Depends on whether said funds have already been taxed overseas. If you operated a business, sold goods in Europe, and dutifully paid taxes on said goods to European governments, would you want to have the U.S. government double-dip and levy even more taxes on what you earned overseas? Or would you leave the already-taxed money overseas and use it to continue funding your overseas operations?
If you sell a product in Germany and pay taxes to the German government, are you evading taxes because you don’t want the U.S. government to double-dip and also charge taxes?
The late Steve Jobs floated the idea of a ‘tax holiday’ so Apple could repatriate funds at a lower tax rate. Apple’s willing to get double-dinged by the U.S. government to some extent – I believe the current rates on getting double-dinged are seen as rather steep given that they’ve already paid taxes to overseas governments.
But they have paid taxes overseas on the profit generated overseas. Granted, in many cases the tax rates are more favorable overseas. But I can understand these companies for not wanting to pay taxes in Europe and in the States on the same money.
And Apple has stated its willingness to repatriate at a lowered tax rate, should a ‘tax holiday’ be provided – they’re willing to get double-dinged to some extent, just not get double-dinged badly.
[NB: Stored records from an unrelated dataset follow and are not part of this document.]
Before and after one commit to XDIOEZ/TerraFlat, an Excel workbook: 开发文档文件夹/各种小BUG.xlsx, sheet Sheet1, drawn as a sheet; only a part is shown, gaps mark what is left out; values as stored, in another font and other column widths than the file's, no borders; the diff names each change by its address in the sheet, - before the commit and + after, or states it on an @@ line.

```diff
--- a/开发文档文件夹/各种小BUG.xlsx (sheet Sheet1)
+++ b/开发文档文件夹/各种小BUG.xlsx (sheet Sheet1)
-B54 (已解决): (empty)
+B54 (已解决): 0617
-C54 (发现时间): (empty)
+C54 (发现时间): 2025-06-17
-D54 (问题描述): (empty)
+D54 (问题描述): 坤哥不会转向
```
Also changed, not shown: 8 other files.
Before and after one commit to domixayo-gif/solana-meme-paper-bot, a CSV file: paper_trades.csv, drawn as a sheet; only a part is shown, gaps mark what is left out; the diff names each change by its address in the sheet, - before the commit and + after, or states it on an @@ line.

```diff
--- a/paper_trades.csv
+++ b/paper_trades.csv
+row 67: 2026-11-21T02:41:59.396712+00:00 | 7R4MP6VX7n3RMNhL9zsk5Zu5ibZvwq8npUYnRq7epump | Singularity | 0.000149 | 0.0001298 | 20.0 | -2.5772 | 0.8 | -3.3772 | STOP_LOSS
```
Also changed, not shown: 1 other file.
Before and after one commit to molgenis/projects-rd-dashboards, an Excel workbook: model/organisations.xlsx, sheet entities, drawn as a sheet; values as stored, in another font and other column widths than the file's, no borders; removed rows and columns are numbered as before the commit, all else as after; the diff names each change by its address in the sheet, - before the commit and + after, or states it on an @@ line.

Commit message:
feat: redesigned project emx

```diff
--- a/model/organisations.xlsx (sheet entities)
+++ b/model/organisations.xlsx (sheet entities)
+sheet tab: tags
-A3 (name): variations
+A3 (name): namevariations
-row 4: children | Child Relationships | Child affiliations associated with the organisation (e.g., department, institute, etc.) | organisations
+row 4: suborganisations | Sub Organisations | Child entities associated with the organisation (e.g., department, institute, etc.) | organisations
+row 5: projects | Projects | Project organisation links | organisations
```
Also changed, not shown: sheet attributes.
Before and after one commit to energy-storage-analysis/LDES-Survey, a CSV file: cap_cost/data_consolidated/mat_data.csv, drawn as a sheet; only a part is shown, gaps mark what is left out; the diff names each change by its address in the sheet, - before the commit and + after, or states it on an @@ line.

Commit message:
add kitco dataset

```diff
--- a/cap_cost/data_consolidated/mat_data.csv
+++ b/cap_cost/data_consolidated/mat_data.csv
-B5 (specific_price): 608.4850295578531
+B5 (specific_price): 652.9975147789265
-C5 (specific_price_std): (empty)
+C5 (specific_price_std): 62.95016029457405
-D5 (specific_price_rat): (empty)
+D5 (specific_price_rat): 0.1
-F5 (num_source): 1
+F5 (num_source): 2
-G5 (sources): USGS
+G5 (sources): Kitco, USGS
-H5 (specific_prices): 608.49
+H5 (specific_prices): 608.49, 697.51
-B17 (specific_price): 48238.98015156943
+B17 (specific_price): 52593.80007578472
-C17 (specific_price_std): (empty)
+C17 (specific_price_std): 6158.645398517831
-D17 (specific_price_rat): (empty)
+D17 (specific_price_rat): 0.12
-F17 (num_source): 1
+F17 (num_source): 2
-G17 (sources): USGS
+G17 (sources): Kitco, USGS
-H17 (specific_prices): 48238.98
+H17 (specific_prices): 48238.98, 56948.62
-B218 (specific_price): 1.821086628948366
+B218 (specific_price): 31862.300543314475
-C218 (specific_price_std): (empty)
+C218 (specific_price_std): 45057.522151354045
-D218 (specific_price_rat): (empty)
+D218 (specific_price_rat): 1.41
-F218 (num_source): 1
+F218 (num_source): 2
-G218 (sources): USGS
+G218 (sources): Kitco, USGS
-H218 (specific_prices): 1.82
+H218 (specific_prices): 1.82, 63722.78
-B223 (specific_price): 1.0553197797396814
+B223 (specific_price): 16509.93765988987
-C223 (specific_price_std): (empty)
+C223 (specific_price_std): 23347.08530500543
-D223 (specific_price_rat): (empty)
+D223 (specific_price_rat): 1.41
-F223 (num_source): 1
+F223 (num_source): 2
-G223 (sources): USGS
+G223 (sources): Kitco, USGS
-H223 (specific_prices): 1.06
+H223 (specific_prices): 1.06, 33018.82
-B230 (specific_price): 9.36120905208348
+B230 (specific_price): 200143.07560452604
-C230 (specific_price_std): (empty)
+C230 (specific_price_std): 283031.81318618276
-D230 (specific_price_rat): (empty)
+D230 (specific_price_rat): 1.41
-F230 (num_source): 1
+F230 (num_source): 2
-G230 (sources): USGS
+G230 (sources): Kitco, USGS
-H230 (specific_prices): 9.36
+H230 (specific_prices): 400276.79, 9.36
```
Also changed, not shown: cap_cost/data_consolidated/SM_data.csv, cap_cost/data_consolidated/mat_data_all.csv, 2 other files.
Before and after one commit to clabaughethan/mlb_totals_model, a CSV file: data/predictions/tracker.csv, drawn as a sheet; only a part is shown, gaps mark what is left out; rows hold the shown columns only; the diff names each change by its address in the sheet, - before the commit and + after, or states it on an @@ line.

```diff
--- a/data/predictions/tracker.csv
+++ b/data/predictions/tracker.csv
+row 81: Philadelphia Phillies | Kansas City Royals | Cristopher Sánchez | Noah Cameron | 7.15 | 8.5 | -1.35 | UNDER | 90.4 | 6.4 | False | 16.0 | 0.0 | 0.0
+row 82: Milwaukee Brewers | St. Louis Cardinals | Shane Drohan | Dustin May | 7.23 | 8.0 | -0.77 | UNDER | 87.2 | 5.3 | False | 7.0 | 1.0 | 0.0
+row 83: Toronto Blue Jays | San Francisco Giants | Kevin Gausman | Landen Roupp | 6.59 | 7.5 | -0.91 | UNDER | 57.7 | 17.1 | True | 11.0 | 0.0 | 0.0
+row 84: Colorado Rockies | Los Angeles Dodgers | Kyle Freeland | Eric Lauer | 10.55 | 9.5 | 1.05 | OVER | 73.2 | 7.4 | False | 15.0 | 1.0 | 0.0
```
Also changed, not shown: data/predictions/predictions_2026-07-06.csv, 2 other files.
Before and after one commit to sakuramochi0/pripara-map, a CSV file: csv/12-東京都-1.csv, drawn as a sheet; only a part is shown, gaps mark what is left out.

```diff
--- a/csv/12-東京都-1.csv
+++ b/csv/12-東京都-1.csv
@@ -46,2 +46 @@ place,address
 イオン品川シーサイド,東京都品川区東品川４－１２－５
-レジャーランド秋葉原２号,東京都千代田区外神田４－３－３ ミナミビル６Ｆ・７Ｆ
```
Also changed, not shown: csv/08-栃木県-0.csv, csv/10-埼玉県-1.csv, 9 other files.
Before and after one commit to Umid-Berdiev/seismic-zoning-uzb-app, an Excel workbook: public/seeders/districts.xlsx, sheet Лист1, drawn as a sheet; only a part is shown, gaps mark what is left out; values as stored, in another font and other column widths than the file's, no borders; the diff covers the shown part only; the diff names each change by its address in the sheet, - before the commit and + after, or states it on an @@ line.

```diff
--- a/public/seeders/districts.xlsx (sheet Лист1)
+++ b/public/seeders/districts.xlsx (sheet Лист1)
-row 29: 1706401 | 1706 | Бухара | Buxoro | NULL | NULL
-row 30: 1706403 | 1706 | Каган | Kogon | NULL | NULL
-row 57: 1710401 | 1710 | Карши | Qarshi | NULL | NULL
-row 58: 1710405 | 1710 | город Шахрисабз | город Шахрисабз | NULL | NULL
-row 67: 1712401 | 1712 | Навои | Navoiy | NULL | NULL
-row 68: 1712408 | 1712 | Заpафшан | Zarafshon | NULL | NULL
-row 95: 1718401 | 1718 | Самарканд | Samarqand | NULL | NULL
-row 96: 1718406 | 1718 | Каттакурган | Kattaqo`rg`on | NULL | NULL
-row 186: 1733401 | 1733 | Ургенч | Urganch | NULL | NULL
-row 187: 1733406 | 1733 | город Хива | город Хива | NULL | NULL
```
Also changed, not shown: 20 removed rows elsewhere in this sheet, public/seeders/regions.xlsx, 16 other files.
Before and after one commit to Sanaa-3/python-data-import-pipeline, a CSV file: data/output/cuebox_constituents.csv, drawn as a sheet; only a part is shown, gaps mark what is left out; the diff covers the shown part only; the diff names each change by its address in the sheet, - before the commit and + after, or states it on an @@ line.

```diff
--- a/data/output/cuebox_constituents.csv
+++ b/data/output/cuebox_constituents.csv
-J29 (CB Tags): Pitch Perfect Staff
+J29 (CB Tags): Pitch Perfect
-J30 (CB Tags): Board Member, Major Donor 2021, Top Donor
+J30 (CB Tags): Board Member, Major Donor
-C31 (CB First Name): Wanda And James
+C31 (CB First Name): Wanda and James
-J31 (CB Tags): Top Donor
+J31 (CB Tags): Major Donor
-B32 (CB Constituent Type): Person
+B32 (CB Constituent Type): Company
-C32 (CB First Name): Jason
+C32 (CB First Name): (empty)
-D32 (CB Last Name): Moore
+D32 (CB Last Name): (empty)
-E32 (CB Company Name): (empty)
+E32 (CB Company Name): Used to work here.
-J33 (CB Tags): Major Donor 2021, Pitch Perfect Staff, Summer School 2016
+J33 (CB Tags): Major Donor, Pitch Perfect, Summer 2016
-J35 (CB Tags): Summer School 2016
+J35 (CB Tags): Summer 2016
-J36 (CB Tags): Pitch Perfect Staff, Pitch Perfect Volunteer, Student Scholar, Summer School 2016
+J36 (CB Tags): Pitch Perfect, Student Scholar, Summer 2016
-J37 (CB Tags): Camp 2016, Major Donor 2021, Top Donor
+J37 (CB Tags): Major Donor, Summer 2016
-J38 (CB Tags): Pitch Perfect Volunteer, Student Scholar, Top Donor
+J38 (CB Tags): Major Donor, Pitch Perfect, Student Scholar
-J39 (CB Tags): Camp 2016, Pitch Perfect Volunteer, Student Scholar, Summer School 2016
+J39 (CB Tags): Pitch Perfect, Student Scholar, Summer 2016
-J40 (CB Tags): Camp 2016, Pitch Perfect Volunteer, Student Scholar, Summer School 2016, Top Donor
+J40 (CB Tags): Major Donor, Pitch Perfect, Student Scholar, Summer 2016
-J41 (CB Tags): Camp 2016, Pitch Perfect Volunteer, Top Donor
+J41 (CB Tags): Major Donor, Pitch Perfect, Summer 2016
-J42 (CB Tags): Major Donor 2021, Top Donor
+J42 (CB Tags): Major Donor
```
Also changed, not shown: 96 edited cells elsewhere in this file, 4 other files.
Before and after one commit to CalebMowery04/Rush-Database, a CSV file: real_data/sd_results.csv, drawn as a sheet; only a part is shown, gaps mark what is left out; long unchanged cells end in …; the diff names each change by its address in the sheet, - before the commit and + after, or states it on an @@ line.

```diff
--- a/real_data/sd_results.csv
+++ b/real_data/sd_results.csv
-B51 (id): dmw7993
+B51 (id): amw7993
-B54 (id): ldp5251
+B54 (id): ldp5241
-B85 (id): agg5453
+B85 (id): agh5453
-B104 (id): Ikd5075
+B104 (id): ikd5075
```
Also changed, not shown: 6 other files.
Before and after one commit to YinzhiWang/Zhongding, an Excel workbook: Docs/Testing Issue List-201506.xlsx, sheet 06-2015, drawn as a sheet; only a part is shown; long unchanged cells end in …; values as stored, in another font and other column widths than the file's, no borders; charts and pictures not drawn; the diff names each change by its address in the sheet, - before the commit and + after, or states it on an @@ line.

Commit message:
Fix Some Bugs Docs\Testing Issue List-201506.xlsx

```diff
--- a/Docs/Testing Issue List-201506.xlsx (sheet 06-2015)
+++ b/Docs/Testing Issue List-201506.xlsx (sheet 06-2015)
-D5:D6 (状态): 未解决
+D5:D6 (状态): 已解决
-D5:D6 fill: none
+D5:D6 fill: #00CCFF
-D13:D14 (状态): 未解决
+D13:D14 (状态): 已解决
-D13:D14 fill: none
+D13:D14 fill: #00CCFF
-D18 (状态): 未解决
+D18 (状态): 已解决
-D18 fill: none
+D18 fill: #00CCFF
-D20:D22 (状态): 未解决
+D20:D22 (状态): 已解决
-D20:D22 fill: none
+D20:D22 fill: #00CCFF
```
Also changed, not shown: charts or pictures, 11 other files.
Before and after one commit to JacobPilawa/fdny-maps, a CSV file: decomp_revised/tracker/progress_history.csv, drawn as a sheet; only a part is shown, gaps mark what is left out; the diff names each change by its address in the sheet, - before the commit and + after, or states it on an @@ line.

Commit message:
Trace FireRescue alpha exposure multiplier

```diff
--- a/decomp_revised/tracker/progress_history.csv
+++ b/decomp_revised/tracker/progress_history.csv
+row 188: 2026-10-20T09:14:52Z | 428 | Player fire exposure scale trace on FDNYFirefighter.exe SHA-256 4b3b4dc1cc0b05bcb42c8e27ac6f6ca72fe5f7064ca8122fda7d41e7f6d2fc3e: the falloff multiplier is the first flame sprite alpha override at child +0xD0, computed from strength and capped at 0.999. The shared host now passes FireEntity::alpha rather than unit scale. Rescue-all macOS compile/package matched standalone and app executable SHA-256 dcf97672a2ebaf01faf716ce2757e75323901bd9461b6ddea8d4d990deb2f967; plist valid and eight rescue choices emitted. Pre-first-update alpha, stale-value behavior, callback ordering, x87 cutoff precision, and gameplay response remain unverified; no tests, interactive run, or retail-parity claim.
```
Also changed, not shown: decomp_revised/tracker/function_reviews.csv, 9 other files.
I wonder if a compromise could be struck. Many companies, Apple included, have asked for a tax holiday so they can repatriate some of the funds at a lower tax rate. (So they’re willing to pay some taxes to repatriate – they’re not asking for zero taxes.)
In many cases, the funds sitting overseas have already been taxed in the countries where they were generated. These companies don’t want to get double-dinged – or at least, not get double-dinged badly.